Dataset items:
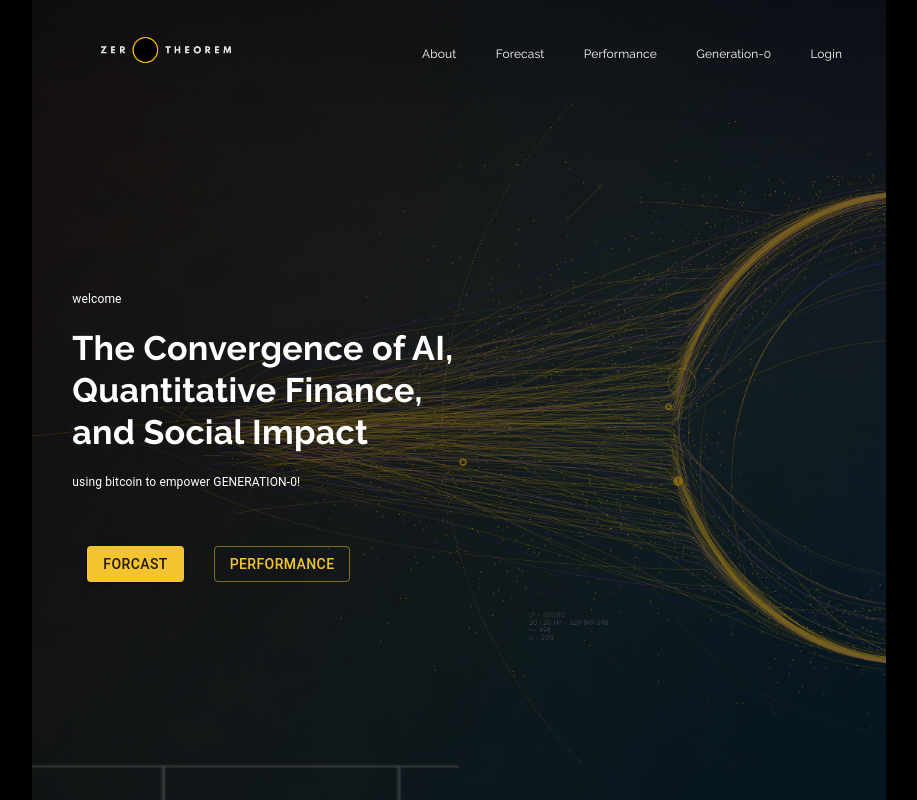
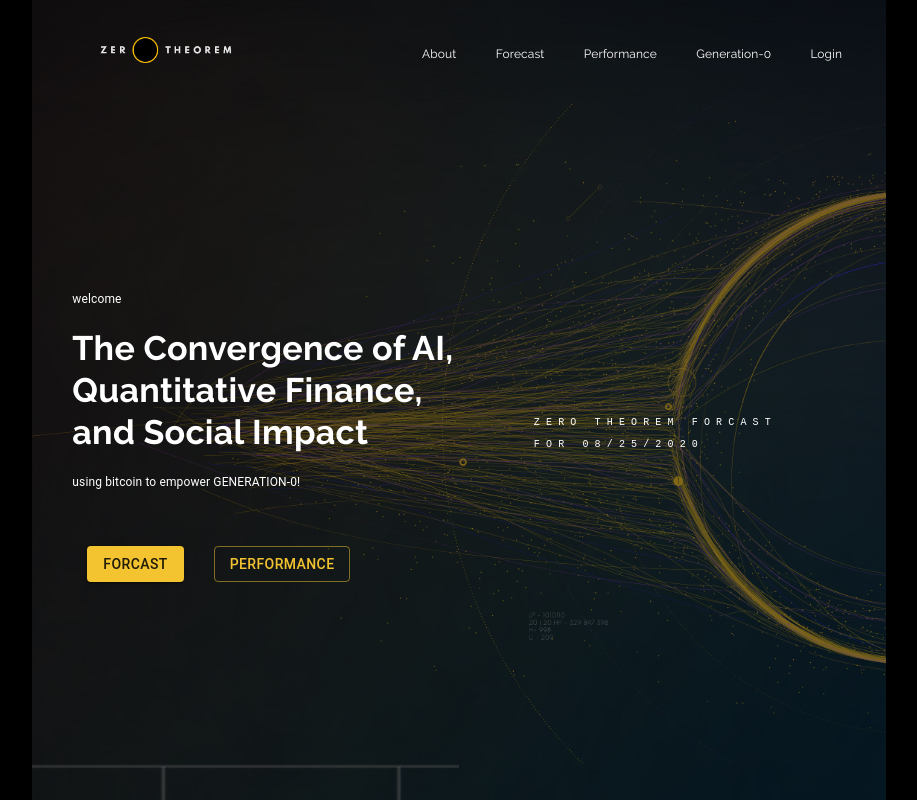
Before and after one commit to mehtishamulhaq/zero-theorem, a React (Create React App) app: page / in a window 1280 px wide. Shown: the whole page, without its empty margins (181-1098 px from the left). Built offline with nearby package versions, Linux system fonts and the light colour scheme.

Commit message:
1000 removed tag line is back

```diff
--- a/src/routes/Main.js
+++ b/src/routes/Main.js
@@ -86,8 +86,8 @@ export default function Main() {
                             </Grid>
                         </Grid>
                         <Grid item xs={12} md={6} sm={8} className={classes.amountContainer}>
-                            {/* <Box className={clsx(classes.amountCenter)}>
-                                <Box className={clsx(classes.amountText, classes.spacingBottom20)}>
+                            <Box className={clsx(classes.amountCenter)}>
+                                {/* <Box className={clsx(classes.amountText, classes.spacingBottom20)}>
                                     <Typography
                                         variant='h4'
                                         component='span'
@@ -100,7 +100,7 @@ export default function Main() {
                                         <ArrowDropUpOutlinedIcon style={{ color: 'green' }} />
                                         <ArrowDropDownOutlinedIcon style={{ color: 'red' }} />
                                     </Box>
-                                </Box>
+                                </Box> */}
                                 <Typography
                                     variant='h4'
                                     className={clsx(classes.amountDescription)}
@@ -113,7 +113,7 @@ export default function Main() {
                                 >
                                     <pre>F O R   0 8 / 2 5 / 2 0 2 0</pre>
                                 </Typography>
-                            </Box> */}
+                            </Box>
                         </Grid>
                     </Grid>
 
```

YOUR OBJECTIVE: The entries are to be printed exactly as written; the pictures are to be left out.

ANSWER TO THIS TASK:
Before and after one commit to mehtishamulhaq/zero-theorem, a React (Create React App) app: page / in a window 1280 px wide. Shown: the whole page, without its empty margins (181-1098 px from the left). Built offline with nearby package versions, Linux system fonts and the light colour scheme.

Commit message:
1000 removed tag line is back

```diff
--- a/src/routes/Main.js
+++ b/src/routes/Main.js
@@ -86,8 +86,8 @@ export default function Main() {
                             </Grid>
                         </Grid>
                         <Grid item xs={12} md={6} sm={8} className={classes.amountContainer}>
-                            {/* <Box className={clsx(classes.amountCenter)}>
-                                <Box className={clsx(classes.amountText, classes.spacingBottom20)}>
+                            <Box className={clsx(classes.amountCenter)}>
+                                {/* <Box className={clsx(classes.amountText, classes.spacingBottom20)}>
                                     <Typography
                                         variant='h4'
                                         component='span'
@@ -100,7 +100,7 @@ export default function Main() {
                                         <ArrowDropUpOutlinedIcon style={{ color: 'green' }} />
                                         <ArrowDropDownOutlinedIcon style={{ color: 'red' }} />
                                     </Box>
-                                </Box>
+                                </Box> */}
                                 <Typography
                                     variant='h4'
                                     className={clsx(classes.amountDescription)}
@@ -113,7 +113,7 @@ export default function Main() {
                                 >
                                     <pre>F O R   0 8 / 2 5 / 2 0 2 0</pre>
                                 </Typography>
-                            </Box> */}
+                            </Box>
                         </Grid>
                     </Grid>
 
```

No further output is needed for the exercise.